SACRAMENTO, CA - The California Teachers Association estimates the number of layoff notices handed out to public school teachers this week could be as low as 2,600 statewide.
That's down 87 percent from the 20,000 pink slips issued last year.
The other union, the California Federation of Teachers, can't believe the notices are going out at all, given the higher taxes approved by voters under Proposition 30 last year were supposed to save schools from more budget cuts.
"For school districts now to be issuing layoff notices really violates the spirit in which Proposition 30 was promoted to voters," said Joshua Pechthalt, president of the California Federation of Teachers.
Third-grade teacher Megan Kashing got one of those pink slips, again. She thought she was safe this year, considering her district now has a 31 percent reserve.
"I don't understand why our district doesn't see that the budgetary pie is expanding, and this should have resulted in a change in their actions. However, they're acting as if the sky is still falling," Kashing said.
Capitol Advisors President Kevin Gordon says Prop. 30 only prevents further cuts to schools: It doesn't give them any more money. Plus, it's still unclear how hard the federal government's sequestration cuts will hurt districts or even if Gov. Brown's plan to shake up school financing will win legislative approval.

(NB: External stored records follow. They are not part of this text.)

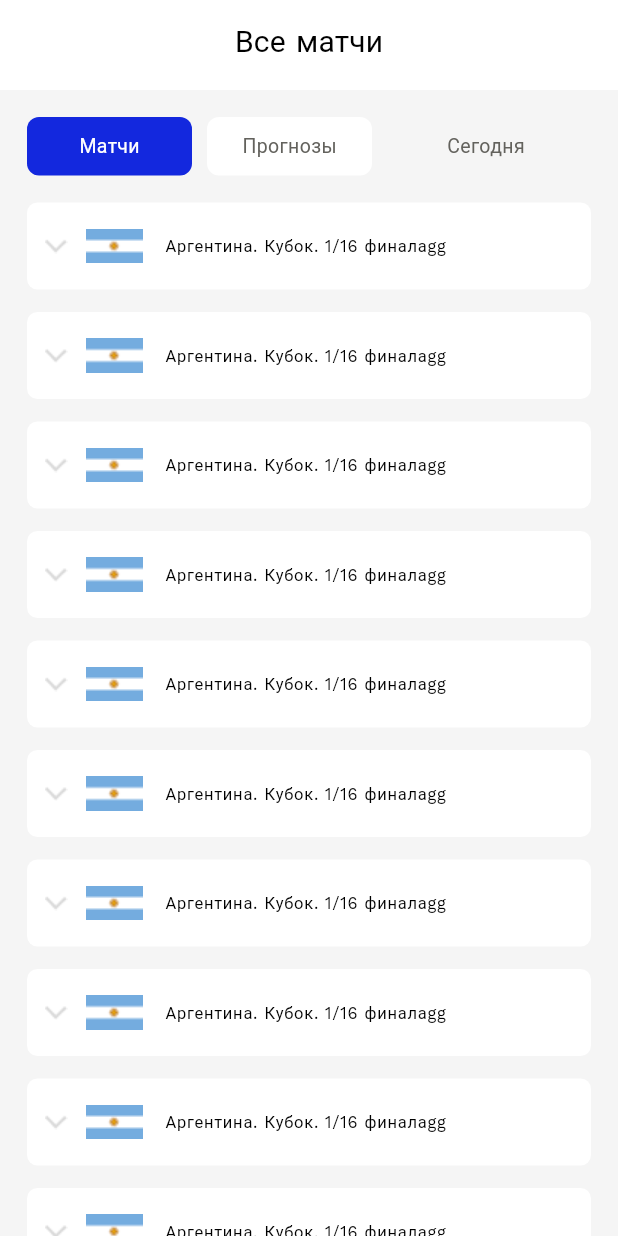
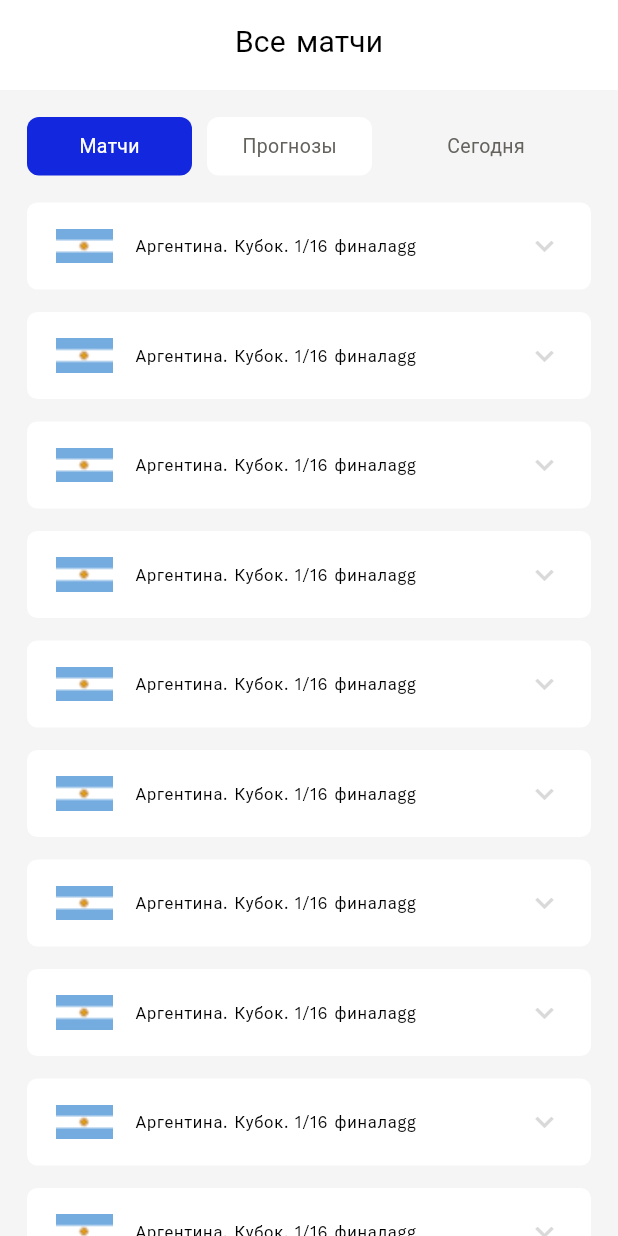
Before and after one commit to St1chaKooky/MatchBet, a Flutter app: the screen it shows after launch, on a phone screen of 412 x 824 dp. Run offline on Flutter 3.47's test engine with Material 2 defaults, Android fonts, the phone set to English and light mode, and no system bars; our stand-ins replace flutter_svg, google_fonts.

Commit message:
list_title_is_ready

```diff
--- a/lib/widgets/list_title.dart
+++ b/lib/widgets/list_title.dart
@@ -8,24 +8,32 @@ class ListTitleWidget extends StatelessWidget {
   Widget build(BuildContext context) {
     final theme = Theme.of(context);
     return Container(
-      width: double.infinity,
-      height: 58,
         margin: const EdgeInsets.symmetric(horizontal: 18).copyWith(bottom: 15),
         decoration: BoxDecoration(
           color: whiteColor,
           borderRadius: BorderRadius.circular(7),
         ),
-      child: Row(children: [
-        const SizedBox(
-          width: 12,
+        child: ExpansionTile(
+          collapsedIconColor: bottomBarColor,
+          iconColor: primaryColor,
+          collapsedShape: RoundedRectangleBorder(
+            borderRadius: BorderRadius.circular(
+                7), // Устанавливаем радиус границы как ноль
+            side: const BorderSide(
+                color: Colors
+                    .transparent), // Устанавливаем прозрачный цвет границы
           ),
-        Image.asset(
-          'images/arow.png',
-          color: bottomBarColor,
+          shape: RoundedRectangleBorder(
+            borderRadius: BorderRadius.circular(
+                7), // Устанавливаем радиус границы как ноль
+            side: const BorderSide(
+                color: Colors
+                    .transparent), // Устанавливаем прозрачный цвет границы
           ),
-        const SizedBox(
-          width: 12,
-        ),
+          backgroundColor: whiteColor,
+          tilePadding: const EdgeInsets.symmetric(horizontal: 18),
+          // childrenPadding: const EdgeInsets.symmetric(horizontal: 18),
+          title: Row(children: [
             Image.asset(
               'images/argentina.png',
             ),
@@ -37,6 +45,50 @@ class ListTitleWidget extends StatelessWidget {
               style: theme.textTheme.labelSmall,
             )
           ]),
+          children: [
+            _MatchList(),
+            _MatchList(),
+            _MatchList(),
+          ],
+        ));
+  }
+}
+
+class _MatchList extends StatelessWidget {
+  const _MatchList({
+    super.key,
+  });
+
+  @override
+  Widget build(BuildContext context) {
+    return InkWell(
+      onTap: () {},
+      child: Container(
+        height: 55,
+        decoration: const BoxDecoration(
+          border: Border(
+            top: BorderSide(
+              color: Colors.grey, // Цвет обводки
+              width: 0.5, // Толщина обводки
+            ),
+          ),
+        ),
+        child: const Row(
+          children: [
+            SizedBox(
+              width: 15,
+            ),
+            Text('21:00'),
+            SizedBox(
+              width: 15,
+            ),
+            Column(mainAxisAlignment: MainAxisAlignment.center, children: [
+              Text('Лос-Андес-резерв'),
+              Text('Лос-Андес-резерв'),
+            ]),
+          ],
+        ),
+      ),
     );
   }
 }
```
Lines whose indentation alone changed are shown as unchanged.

"Districts don't have a choice," said Kevin Gordon, a schools finance consultant. "In law, there's a statutory requirement on March 15th. You have to do these layoffs, and if you don't, you're not going to have that opportunity later in the school year."
Since most layoff notices are rescinded weeks later when the state budget picture is clearer, one senator wants to save everyone the heartache and move the layoff deadline to June 1st in an effort to keep good teachers from leaving.

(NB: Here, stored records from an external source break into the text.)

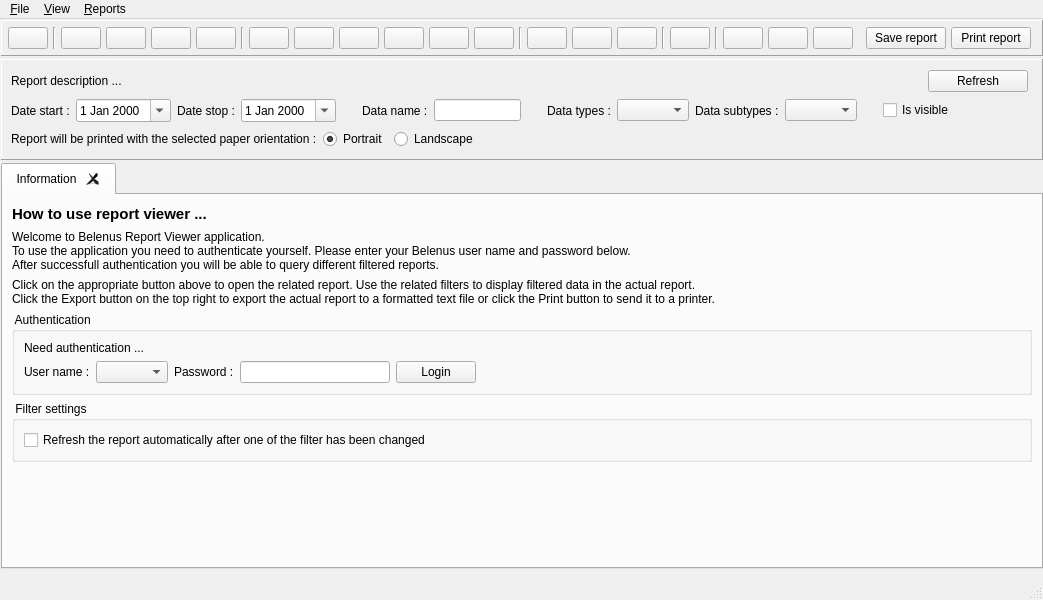
Old version of the form viewer/wndmain.ui in the repository tbikfalvi/Belenus.
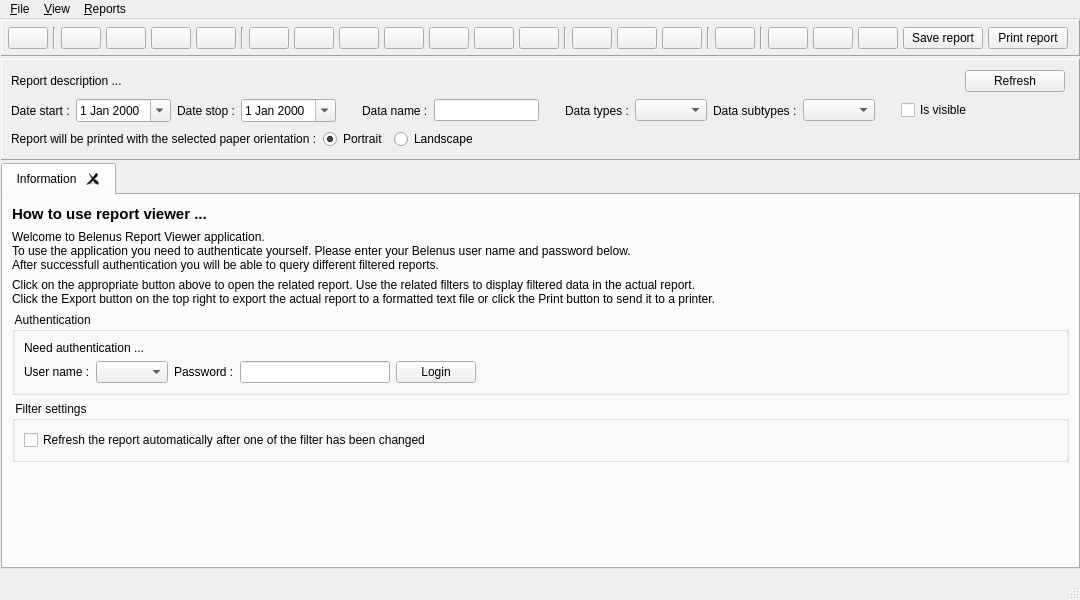
New version of the form.

```diff
--- a/viewer/wndmain.ui
+++ b/viewer/wndmain.ui
@@ -283,6 +283,25 @@
          </property>
         </widget>
        </item>
+       <item>
+        <widget class="QPushButton" name="pbPatientcardUnitchange">
+         <property name="toolTip">
+          <string>Summary of patientcard unit changes on the given time period.</string>
+         </property>
+         <property name="text">
+          <string/>
+         </property>
+         <property name="iconSize">
+          <size>
+           <width>30</width>
+           <height>30</height>
+          </size>
+         </property>
+         <property name="checkable">
+          <bool>true</bool>
+         </property>
+        </widget>
+       </item>
        <item>
         <widget class="Line" name="line_3">
          <property name="orientation">
@@ -930,7 +949,7 @@
      <x>0</x>
      <y>0</y>
      <width>1043</width>
-     <height>26</height>
+     <height>21</height>
     </rect>
    </property>
    <widget class="QMenu" name="menu_File">
```
Left out of the diff: 9 changed lines with no effect on the pictures.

"They'll go off and just find another job ... or they'll go out and leave the district if they can find something else," said St. Sen. Bob Huff, R-Senate Minority Leader.

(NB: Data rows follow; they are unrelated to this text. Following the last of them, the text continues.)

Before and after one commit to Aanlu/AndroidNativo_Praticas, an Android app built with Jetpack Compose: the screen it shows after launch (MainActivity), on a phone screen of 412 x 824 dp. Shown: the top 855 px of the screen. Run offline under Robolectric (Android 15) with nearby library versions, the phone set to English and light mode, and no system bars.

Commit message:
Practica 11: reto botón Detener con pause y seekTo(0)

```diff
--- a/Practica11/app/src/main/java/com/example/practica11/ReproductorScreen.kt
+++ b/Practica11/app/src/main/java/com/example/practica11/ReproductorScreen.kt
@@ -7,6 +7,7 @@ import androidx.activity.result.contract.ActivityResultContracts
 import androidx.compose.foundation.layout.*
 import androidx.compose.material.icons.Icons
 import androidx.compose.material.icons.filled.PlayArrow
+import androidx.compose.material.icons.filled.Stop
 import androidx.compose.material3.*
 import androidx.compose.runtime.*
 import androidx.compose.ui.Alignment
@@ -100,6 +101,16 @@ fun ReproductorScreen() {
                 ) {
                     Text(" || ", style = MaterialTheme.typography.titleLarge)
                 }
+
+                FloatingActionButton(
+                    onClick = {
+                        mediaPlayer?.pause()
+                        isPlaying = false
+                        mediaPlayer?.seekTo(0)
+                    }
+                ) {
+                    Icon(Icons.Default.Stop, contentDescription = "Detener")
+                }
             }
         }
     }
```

School districts are mandated to have an equivalent of up to three percent of their budget in reserves. The California Federation of Teachers says those with reserves more than that should use the money to keep teachers.